**Requirement**
Type every record exactly as it appears.

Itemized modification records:
::::::

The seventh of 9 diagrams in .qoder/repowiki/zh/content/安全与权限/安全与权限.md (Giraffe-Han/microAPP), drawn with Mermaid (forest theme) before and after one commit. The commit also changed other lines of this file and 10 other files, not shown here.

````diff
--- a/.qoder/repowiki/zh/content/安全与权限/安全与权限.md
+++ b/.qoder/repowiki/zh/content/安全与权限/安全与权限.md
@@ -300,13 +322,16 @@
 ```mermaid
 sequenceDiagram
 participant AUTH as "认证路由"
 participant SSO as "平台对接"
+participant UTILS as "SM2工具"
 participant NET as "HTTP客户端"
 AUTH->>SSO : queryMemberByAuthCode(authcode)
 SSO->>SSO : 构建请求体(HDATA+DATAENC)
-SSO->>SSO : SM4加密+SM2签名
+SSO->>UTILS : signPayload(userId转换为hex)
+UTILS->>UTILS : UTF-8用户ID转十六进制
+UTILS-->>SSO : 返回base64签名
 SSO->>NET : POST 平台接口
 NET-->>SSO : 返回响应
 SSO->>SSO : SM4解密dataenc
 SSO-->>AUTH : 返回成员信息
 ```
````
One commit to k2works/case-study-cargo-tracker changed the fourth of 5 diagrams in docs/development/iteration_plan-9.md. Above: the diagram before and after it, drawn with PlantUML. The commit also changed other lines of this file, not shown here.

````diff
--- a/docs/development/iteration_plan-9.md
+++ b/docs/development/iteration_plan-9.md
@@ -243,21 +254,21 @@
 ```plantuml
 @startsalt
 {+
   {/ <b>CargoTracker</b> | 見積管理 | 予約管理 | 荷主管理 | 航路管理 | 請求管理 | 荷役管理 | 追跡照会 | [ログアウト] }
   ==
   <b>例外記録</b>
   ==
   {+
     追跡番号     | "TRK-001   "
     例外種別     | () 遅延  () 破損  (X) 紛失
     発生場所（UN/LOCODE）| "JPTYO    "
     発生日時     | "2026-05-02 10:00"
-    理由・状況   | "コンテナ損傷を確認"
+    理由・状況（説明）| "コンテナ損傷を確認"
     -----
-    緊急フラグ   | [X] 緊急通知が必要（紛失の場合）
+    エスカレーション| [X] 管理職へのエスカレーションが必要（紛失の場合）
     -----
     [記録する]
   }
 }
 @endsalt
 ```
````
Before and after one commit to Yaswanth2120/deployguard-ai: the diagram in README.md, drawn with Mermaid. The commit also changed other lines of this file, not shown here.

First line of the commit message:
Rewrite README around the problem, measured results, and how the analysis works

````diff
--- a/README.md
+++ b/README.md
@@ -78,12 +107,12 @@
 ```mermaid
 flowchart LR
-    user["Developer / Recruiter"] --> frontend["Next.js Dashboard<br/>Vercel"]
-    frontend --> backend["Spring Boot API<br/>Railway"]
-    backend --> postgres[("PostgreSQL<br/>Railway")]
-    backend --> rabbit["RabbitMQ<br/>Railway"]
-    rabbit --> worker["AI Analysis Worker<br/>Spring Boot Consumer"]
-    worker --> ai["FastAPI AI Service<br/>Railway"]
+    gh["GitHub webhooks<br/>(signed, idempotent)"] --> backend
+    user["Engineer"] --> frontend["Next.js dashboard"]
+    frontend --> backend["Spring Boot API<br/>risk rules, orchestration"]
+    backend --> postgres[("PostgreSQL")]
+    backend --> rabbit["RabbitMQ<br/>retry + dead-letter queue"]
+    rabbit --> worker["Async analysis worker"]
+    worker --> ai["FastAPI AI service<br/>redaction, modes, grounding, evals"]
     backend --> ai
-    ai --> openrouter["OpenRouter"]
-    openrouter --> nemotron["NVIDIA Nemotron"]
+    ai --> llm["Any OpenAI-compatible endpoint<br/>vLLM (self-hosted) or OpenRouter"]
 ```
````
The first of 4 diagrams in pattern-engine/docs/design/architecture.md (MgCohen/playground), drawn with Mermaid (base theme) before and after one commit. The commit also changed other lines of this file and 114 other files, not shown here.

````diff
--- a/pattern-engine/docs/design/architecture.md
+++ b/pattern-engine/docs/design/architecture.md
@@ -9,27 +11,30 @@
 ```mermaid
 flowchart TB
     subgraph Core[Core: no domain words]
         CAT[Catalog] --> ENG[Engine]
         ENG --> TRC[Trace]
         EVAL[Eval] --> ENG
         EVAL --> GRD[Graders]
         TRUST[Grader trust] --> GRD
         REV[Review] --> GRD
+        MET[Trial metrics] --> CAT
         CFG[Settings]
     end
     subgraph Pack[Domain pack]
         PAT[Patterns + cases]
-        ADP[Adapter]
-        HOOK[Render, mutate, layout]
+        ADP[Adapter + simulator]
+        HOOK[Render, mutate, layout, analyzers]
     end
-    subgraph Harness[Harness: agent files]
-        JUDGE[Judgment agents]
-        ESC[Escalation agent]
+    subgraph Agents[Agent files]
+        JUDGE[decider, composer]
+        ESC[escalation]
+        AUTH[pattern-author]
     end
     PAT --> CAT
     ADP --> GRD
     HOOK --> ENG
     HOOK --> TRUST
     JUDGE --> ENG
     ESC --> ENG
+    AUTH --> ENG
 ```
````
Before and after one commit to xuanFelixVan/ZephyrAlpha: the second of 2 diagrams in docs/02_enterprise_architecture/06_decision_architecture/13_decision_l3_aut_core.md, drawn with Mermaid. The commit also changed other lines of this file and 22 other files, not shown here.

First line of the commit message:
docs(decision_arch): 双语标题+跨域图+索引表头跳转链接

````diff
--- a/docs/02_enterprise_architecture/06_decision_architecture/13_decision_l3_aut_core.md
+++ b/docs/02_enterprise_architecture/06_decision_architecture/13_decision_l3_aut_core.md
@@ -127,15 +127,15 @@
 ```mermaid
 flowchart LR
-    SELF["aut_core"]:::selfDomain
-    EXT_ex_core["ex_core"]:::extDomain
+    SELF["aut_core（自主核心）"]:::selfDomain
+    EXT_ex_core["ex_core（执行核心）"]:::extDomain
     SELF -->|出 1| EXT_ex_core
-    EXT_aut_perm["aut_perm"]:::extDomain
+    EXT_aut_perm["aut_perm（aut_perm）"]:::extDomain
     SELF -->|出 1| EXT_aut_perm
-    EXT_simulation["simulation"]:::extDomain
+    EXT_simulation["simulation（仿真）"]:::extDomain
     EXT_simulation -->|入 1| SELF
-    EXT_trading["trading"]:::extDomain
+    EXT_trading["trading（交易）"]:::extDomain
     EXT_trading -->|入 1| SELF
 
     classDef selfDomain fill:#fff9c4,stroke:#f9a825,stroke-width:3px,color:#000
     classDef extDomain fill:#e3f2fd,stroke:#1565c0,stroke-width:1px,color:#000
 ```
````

::::::

**Exercise response**
The seventh of 9 diagrams in .qoder/repowiki/zh/content/安全与权限/安全与权限.md (Giraffe-Han/microAPP), drawn with Mermaid (forest theme) before and after one commit. The commit also changed other lines of this file and 10 other files, not shown here.

````diff
--- a/.qoder/repowiki/zh/content/安全与权限/安全与权限.md
+++ b/.qoder/repowiki/zh/content/安全与权限/安全与权限.md
@@ -300,13 +322,16 @@
 ```mermaid
 sequenceDiagram
 participant AUTH as "认证路由"
 participant SSO as "平台对接"
+participant UTILS as "SM2工具"
 participant NET as "HTTP客户端"
 AUTH->>SSO : queryMemberByAuthCode(authcode)
 SSO->>SSO : 构建请求体(HDATA+DATAENC)
-SSO->>SSO : SM4加密+SM2签名
+SSO->>UTILS : signPayload(userId转换为hex)
+UTILS->>UTILS : UTF-8用户ID转十六进制
+UTILS-->>SSO : 返回base64签名
 SSO->>NET : POST 平台接口
 NET-->>SSO : 返回响应
 SSO->>SSO : SM4解密dataenc
 SSO-->>AUTH : 返回成员信息
 ```
````
One commit to k2works/case-study-cargo-tracker changed the fourth of 5 diagrams in docs/development/iteration_plan-9.md. Above: the diagram before and after it, drawn with PlantUML. The commit also changed other lines of this file, not shown here.

````diff
--- a/docs/development/iteration_plan-9.md
+++ b/docs/development/iteration_plan-9.md
@@ -243,21 +254,21 @@
 ```plantuml
 @startsalt
 {+
   {/ <b>CargoTracker</b> | 見積管理 | 予約管理 | 荷主管理 | 航路管理 | 請求管理 | 荷役管理 | 追跡照会 | [ログアウト] }
   ==
   <b>例外記録</b>
   ==
   {+
     追跡番号     | "TRK-001   "
     例外種別     | () 遅延  () 破損  (X) 紛失
     発生場所（UN/LOCODE）| "JPTYO    "
     発生日時     | "2026-05-02 10:00"
-    理由・状況   | "コンテナ損傷を確認"
+    理由・状況（説明）| "コンテナ損傷を確認"
     -----
-    緊急フラグ   | [X] 緊急通知が必要（紛失の場合）
+    エスカレーション| [X] 管理職へのエスカレーションが必要（紛失の場合）
     -----
     [記録する]
   }
 }
 @endsalt
 ```
````
Before and after one commit to Yaswanth2120/deployguard-ai: the diagram in README.md, drawn with Mermaid. The commit also changed other lines of this file, not shown here.

First line of the commit message:
Rewrite README around the problem, measured results, and how the analysis works

````diff
--- a/README.md
+++ b/README.md
@@ -78,12 +107,12 @@
 ```mermaid
 flowchart LR
-    user["Developer / Recruiter"] --> frontend["Next.js Dashboard<br/>Vercel"]
-    frontend --> backend["Spring Boot API<br/>Railway"]
-    backend --> postgres[("PostgreSQL<br/>Railway")]
-    backend --> rabbit["RabbitMQ<br/>Railway"]
-    rabbit --> worker["AI Analysis Worker<br/>Spring Boot Consumer"]
-    worker --> ai["FastAPI AI Service<br/>Railway"]
+    gh["GitHub webhooks<br/>(signed, idempotent)"] --> backend
+    user["Engineer"] --> frontend["Next.js dashboard"]
+    frontend --> backend["Spring Boot API<br/>risk rules, orchestration"]
+    backend --> postgres[("PostgreSQL")]
+    backend --> rabbit["RabbitMQ<br/>retry + dead-letter queue"]
+    rabbit --> worker["Async analysis worker"]
+    worker --> ai["FastAPI AI service<br/>redaction, modes, grounding, evals"]
     backend --> ai
-    ai --> openrouter["OpenRouter"]
-    openrouter --> nemotron["NVIDIA Nemotron"]
+    ai --> llm["Any OpenAI-compatible endpoint<br/>vLLM (self-hosted) or OpenRouter"]
 ```
````
The first of 4 diagrams in pattern-engine/docs/design/architecture.md (MgCohen/playground), drawn with Mermaid (base theme) before and after one commit. The commit also changed other lines of this file and 114 other files, not shown here.

````diff
--- a/pattern-engine/docs/design/architecture.md
+++ b/pattern-engine/docs/design/architecture.md
@@ -9,27 +11,30 @@
 ```mermaid
 flowchart TB
     subgraph Core[Core: no domain words]
         CAT[Catalog] --> ENG[Engine]
         ENG --> TRC[Trace]
         EVAL[Eval] --> ENG
         EVAL --> GRD[Graders]
         TRUST[Grader trust] --> GRD
         REV[Review] --> GRD
+        MET[Trial metrics] --> CAT
         CFG[Settings]
     end
     subgraph Pack[Domain pack]
         PAT[Patterns + cases]
-        ADP[Adapter]
-        HOOK[Render, mutate, layout]
+        ADP[Adapter + simulator]
+        HOOK[Render, mutate, layout, analyzers]
     end
-    subgraph Harness[Harness: agent files]
-        JUDGE[Judgment agents]
-        ESC[Escalation agent]
+    subgraph Agents[Agent files]
+        JUDGE[decider, composer]
+        ESC[escalation]
+        AUTH[pattern-author]
     end
     PAT --> CAT
     ADP --> GRD
     HOOK --> ENG
     HOOK --> TRUST
     JUDGE --> ENG
     ESC --> ENG
+    AUTH --> ENG
 ```
````
Before and after one commit to xuanFelixVan/ZephyrAlpha: the second of 2 diagrams in docs/02_enterprise_architecture/06_decision_architecture/13_decision_l3_aut_core.md, drawn with Mermaid. The commit also changed other lines of this file and 22 other files, not shown here.

First line of the commit message:
docs(decision_arch): 双语标题+跨域图+索引表头跳转链接

````diff
--- a/docs/02_enterprise_architecture/06_decision_architecture/13_decision_l3_aut_core.md
+++ b/docs/02_enterprise_architecture/06_decision_architecture/13_decision_l3_aut_core.md
@@ -127,15 +127,15 @@
 ```mermaid
 flowchart LR
-    SELF["aut_core"]:::selfDomain
-    EXT_ex_core["ex_core"]:::extDomain
+    SELF["aut_core（自主核心）"]:::selfDomain
+    EXT_ex_core["ex_core（执行核心）"]:::extDomain
     SELF -->|出 1| EXT_ex_core
-    EXT_aut_perm["aut_perm"]:::extDomain
+    EXT_aut_perm["aut_perm（aut_perm）"]:::extDomain
     SELF -->|出 1| EXT_aut_perm
-    EXT_simulation["simulation"]:::extDomain
+    EXT_simulation["simulation（仿真）"]:::extDomain
     EXT_simulation -->|入 1| SELF
-    EXT_trading["trading"]:::extDomain
+    EXT_trading["trading（交易）"]:::extDomain
     EXT_trading -->|入 1| SELF
 
     classDef selfDomain fill:#fff9c4,stroke:#f9a825,stroke-width:3px,color:#000
     classDef extDomain fill:#e3f2fd,stroke:#1565c0,stroke-width:1px,color:#000
 ```
````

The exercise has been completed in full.